### RAW DATA
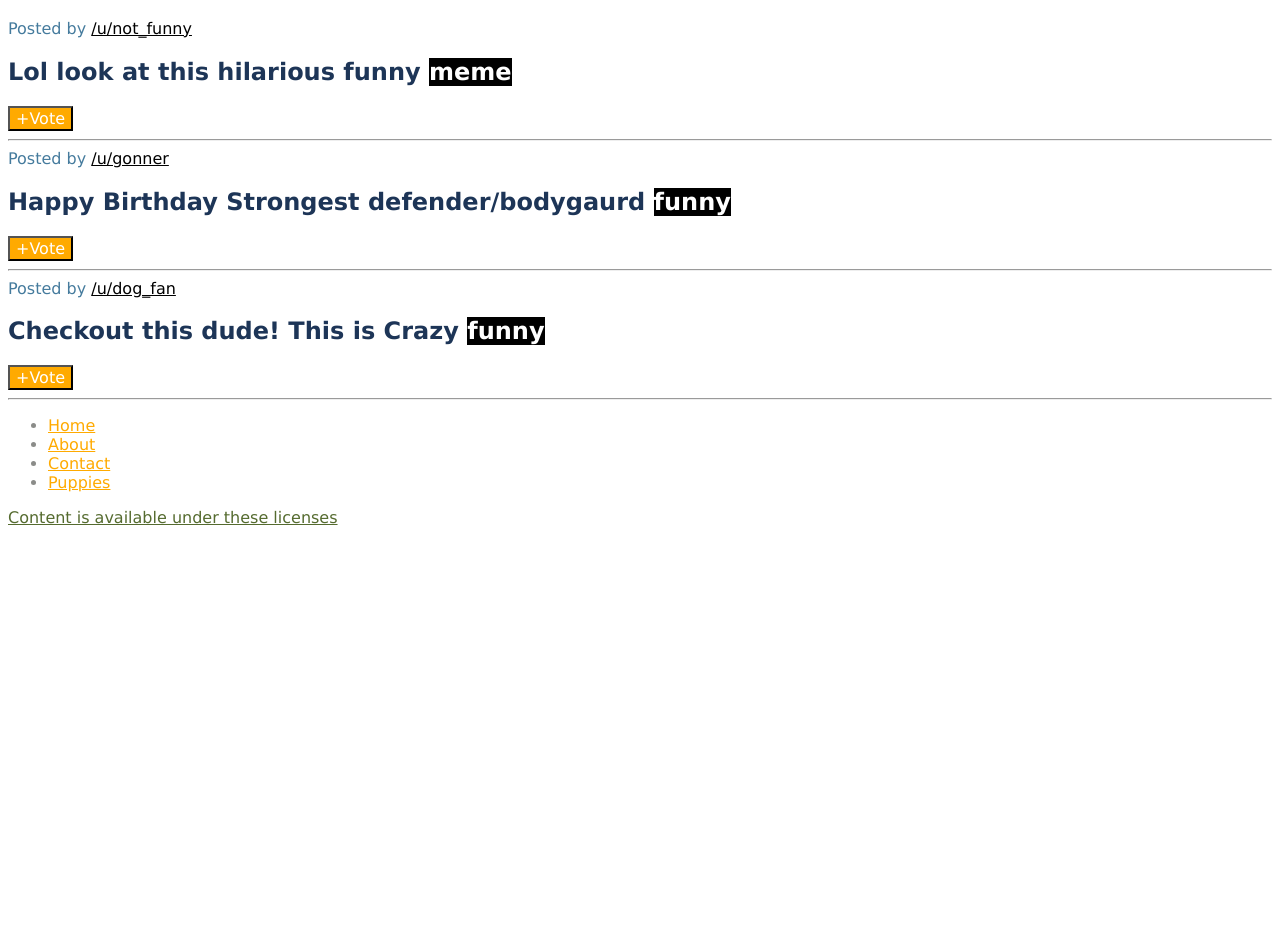
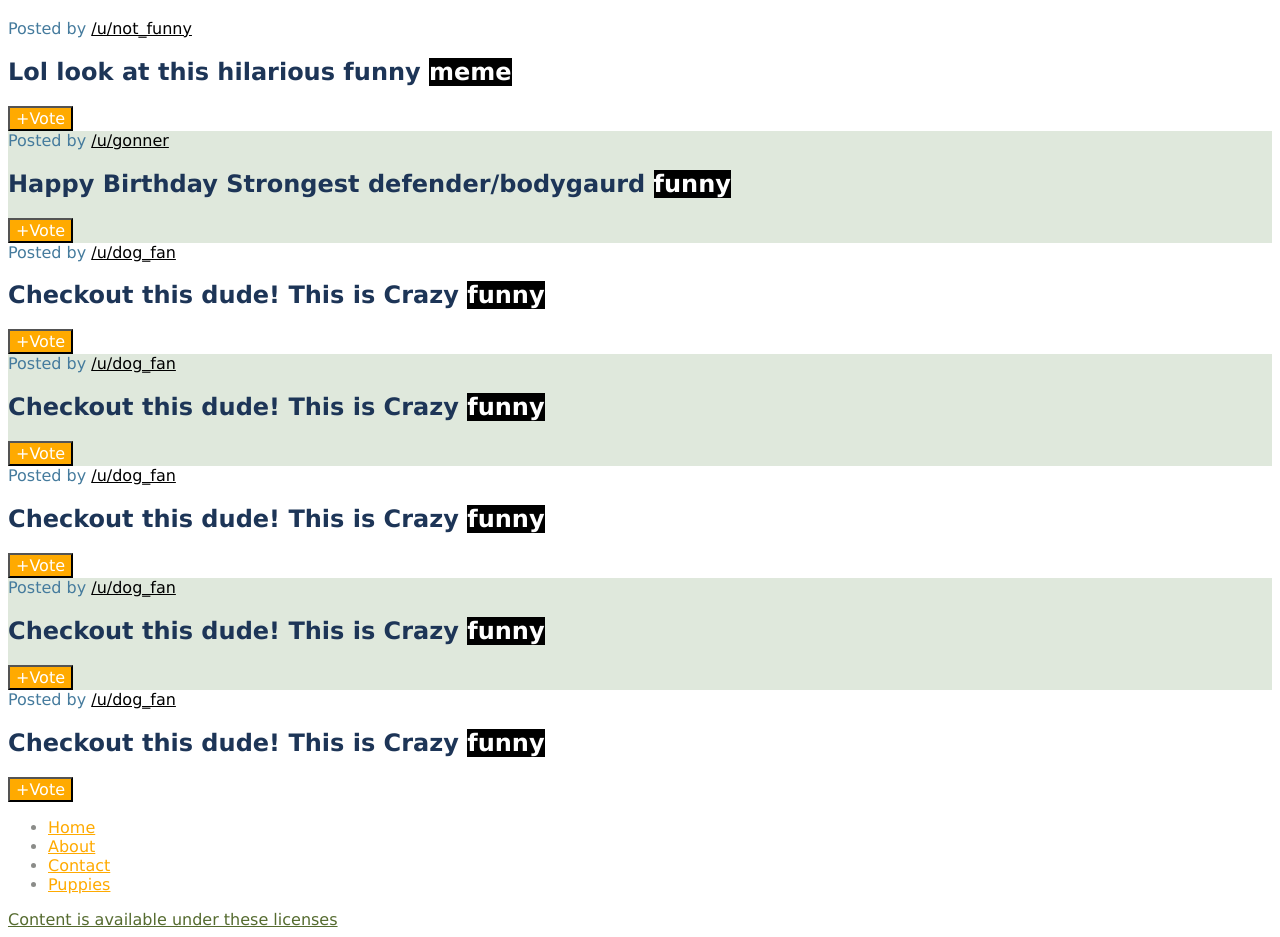
Before and after one commit to raghubhogireddy/webdev, a plain HTML site: page world of CSS Selectors/Index.html in a window 1280 px wide. Shown: the part 95-1032 px from the top of the page. Before the commit the page ends 800 px from the top, so only its background shows below. Drawn offline with Linux system fonts and the light colour scheme.

Commit message:
added CSS specificity

```diff
--- a/world of CSS Selectors/Index.html
+++ b/world of CSS Selectors/Index.html
@@ -21,7 +21,7 @@
         <h2>Lol look at this hilarious funny <span class="tag">meme</span></h2>
         <button>+Vote</button>
       </section>
-      <hr />
+
       <section class="post">
         <span>Posted by <a href="#345adas">/u/gonner</a></span>
         <h2>
@@ -30,7 +30,7 @@
         </h2>
         <button>+Vote</button>
       </section>
-      <hr />
+
       <section class="post">
         <span>Posted by <a href="#981adas">/u/dog_fan</a></span>
         <h2>
@@ -38,7 +38,34 @@
         </h2>
         <button>+Vote</button>
       </section>
-      <hr />
+      <section class="post">
+        <span>Posted by <a href="#981adas">/u/dog_fan</a></span>
+        <h2>
+          Checkout this dude! This is Crazy <span class="tag">funny</span>
+        </h2>
+        <button>+Vote</button>
+      </section>
+      <section class="post">
+        <span>Posted by <a href="#981adas">/u/dog_fan</a></span>
+        <h2>
+          Checkout this dude! This is Crazy <span class="tag">funny</span>
+        </h2>
+        <button>+Vote</button>
+      </section>
+      <section class="post">
+        <span>Posted by <a href="#981adas">/u/dog_fan</a></span>
+        <h2>
+          Checkout this dude! This is Crazy <span class="tag">funny</span>
+        </h2>
+        <button>+Vote</button>
+      </section>
+      <section class="post">
+        <span>Posted by <a href="#981adas">/u/dog_fan</a></span>
+        <h2>
+          Checkout this dude! This is Crazy <span class="tag">funny</span>
+        </h2>
+        <button>+Vote</button>
+      </section>
     </main>
     <footer>
       <nav>
--- a/world of CSS Selectors/Styles.css
+++ b/world of CSS Selectors/Styles.css
@@ -54,3 +54,30 @@ footer > a{
 input[type="text"]{
     color: yellow;
 }
+
+/* Pseudo classes ; Keyword added t selector that specifies a
+special state of selected element */
+.post button:hover{
+    background-color:#e63946 ;
+    color: #f1faee;
+}
+
+.post a:hover{
+    text-decoration: none;
+    font-weight: 500px;
+}
+
+.post:nth-of-type(2n){
+    background-color: #dfe8dc;
+}
+
+/* Pseudo elements : keyword added to a selector that lets you style a
+particular part of selected element(s) */
+
+h2::first-letter{
+    font: size 200px;
+}
+
+h2::selection{
+    color: yellow;
+}
```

### TASK PROMPT
Search the data above for the string "color" and return every line that has it.

### OUTPUT FOR THIS TASK
     color: yellow;
+    background-color:#e63946 ;
+    color: #f1faee;
+    background-color: #dfe8dc;
+    color: yellow;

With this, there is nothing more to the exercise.